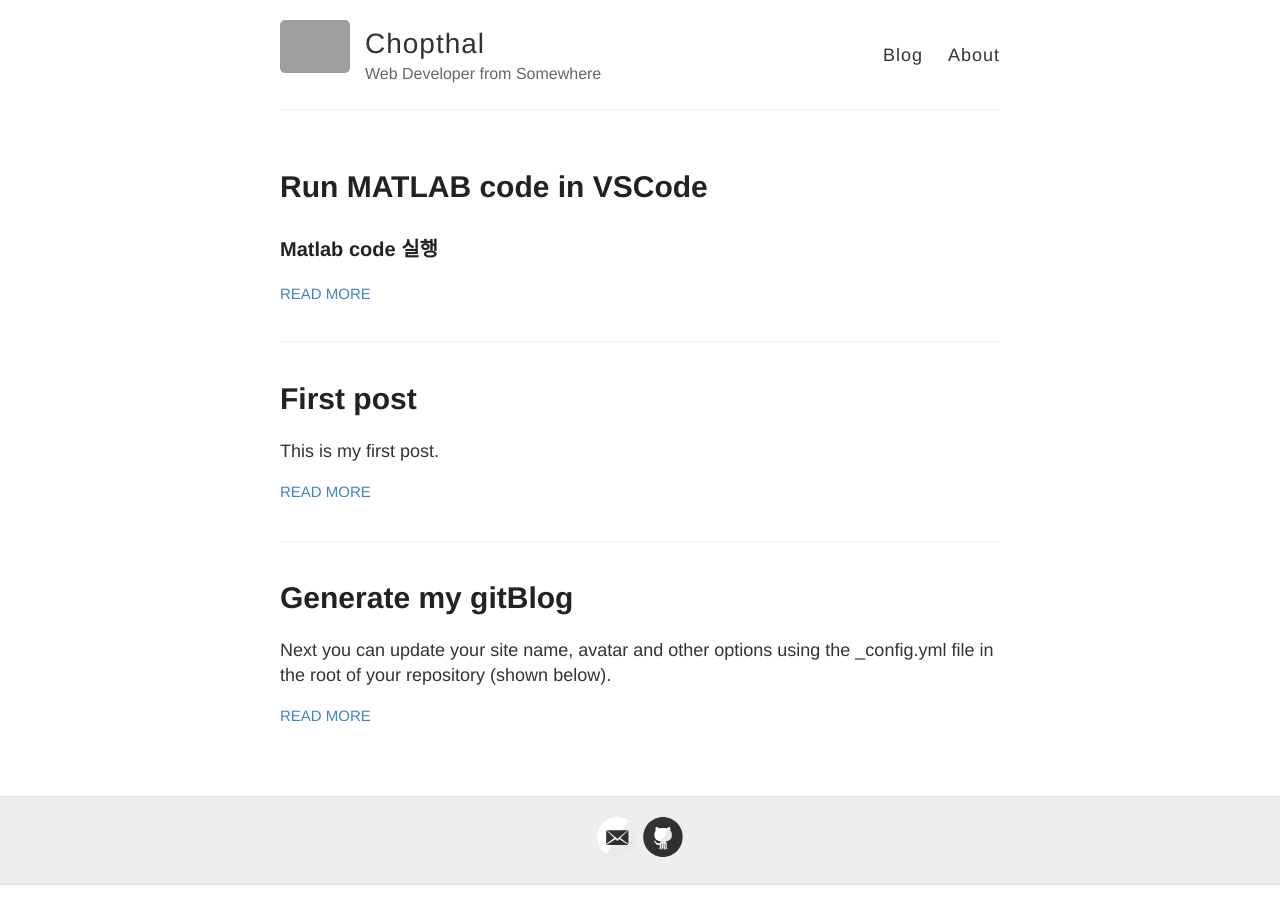
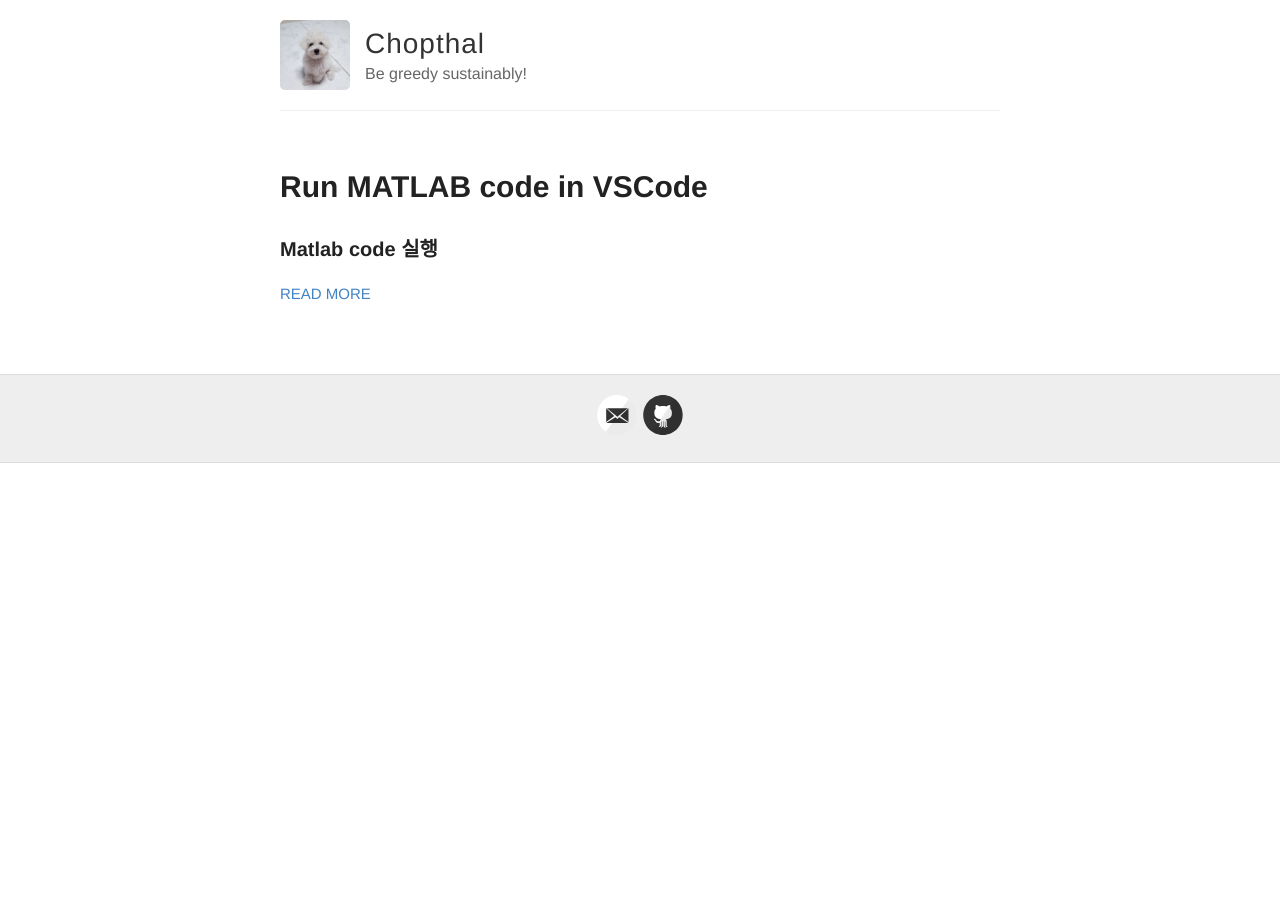
Before and after one commit to chopthal/chopthal.github.io, a Jekyll site: the page built from index.html, in a window 1280 px wide. Built offline with Jekyll 4.4.1, drawn with Linux system fonts in a browser that asks for light colours; grey boxes are pictures that could not be loaded.

Commit message:
Build: Initialize Blog
- Change avatar image
- Disable nav (Blog, About)
- Change state message
- Delete 2 previous posts

```diff
--- a/_config.yml
+++ b/_config.yml
@@ -6,10 +6,10 @@
 name: Chopthal
 
 # Short bio or description (displayed in the header)
-description: Web Developer from Somewhere
+description: Be greedy sustainably!
 
 # URL of your avatar or profile pic (you could use your GitHub profile pic)
-avatar: https://raw.githubusercontent.com/barryclark/jekyll-now/master/images/jekyll-logo.png
+avatar: ../images/avatar_chopthal.jpeg
 
 #
 # Flags below are optional
--- a/_layouts/default.html
+++ b/_layouts/default.html
@@ -19,30 +31,30 @@
     <div class="wrapper-masthead">
       <div class="container">
         <header class="masthead clearfix">
-          <a href="{{ site.baseurl }}/" class="site-avatar"><img src="{{ site.avatar }}" /></a>
+          <a href="{{ site.baseurl }}/" class="site-avatar"
+            ><img src="{{ site.avatar }}"
+          /></a>
 
           <div class="site-info">
-            <h1 class="site-name"><a href="{{ site.baseurl }}/">{{ site.name }}</a></h1>
+            <h1 class="site-name">
+              <a href="{{ site.baseurl }}/">{{ site.name }}</a>
+            </h1>
             <p class="site-description">{{ site.description }}</p>
           </div>
 
           <nav>
-            <a href="{{ site.baseurl }}/">Blog</a>
-            <a href="{{ site.baseurl }}/about">About</a>
+            <!-- <a href="{{ site.baseurl }}/">Blog</a> -->
+            <!-- <a href="{{ site.baseurl }}/about">About</a> -->
           </nav>
         </header>
       </div>
     </div>
 
-    <div id="main" role="main" class="container">
-      {{ content }}
-    </div>
+    <div id="main" role="main" class="container">{{ content }}</div>
 
     <div class="wrapper-footer">
       <div class="container">
-        <footer class="footer">
-          {% include svg-icons.html %}
-        </footer>
+        <footer class="footer">{% include svg-icons.html %}</footer>
       </div>
     </div>
 
--- a/_posts/2014-3-3-Hello-World.md
+++ /dev/null
@@ -1,10 +0,0 @@
----
-layout: post
-title: Generate my gitBlog
----
-
-Next you can update your site name, avatar and other options using the \_config.yml file in the root of your repository (shown below).
-
-![_config.yml]({{ site.baseurl }}/images/config.png)
-
-The easiest way to make your first post is to edit this one. Go into /\_posts/ and update the Hello World markdown file. For more instructions head over to the [Jekyll Now repository](https://github.com/barryclark/jekyll-now) on GitHub.
--- a/_posts/2022-4-20-Fisrt-post.md
+++ /dev/null
@@ -1,10 +0,0 @@
----
-layout: post
-title: First post
----
-
-This is my first post.
-
-![_config.yml]({{ site.baseurl }}/images/config.png)
-
-The easiest way to make your first post is to edit this one. Go into /\_posts/ and update the Hello World markdown file. For more instructions head over to the [Jekyll Now repository](https://github.com/barryclark/jekyll-now) on GitHub.
```
Also changed, not shown: other parts of _layouts/default.html (+15 -3 lines), images/avatar_chopthal.jpeg (added).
◆ ◆ ◆ ◆ ◆ ◆ ◆
How many lines in the records contain the word "footer"? Answer with the number alone.

4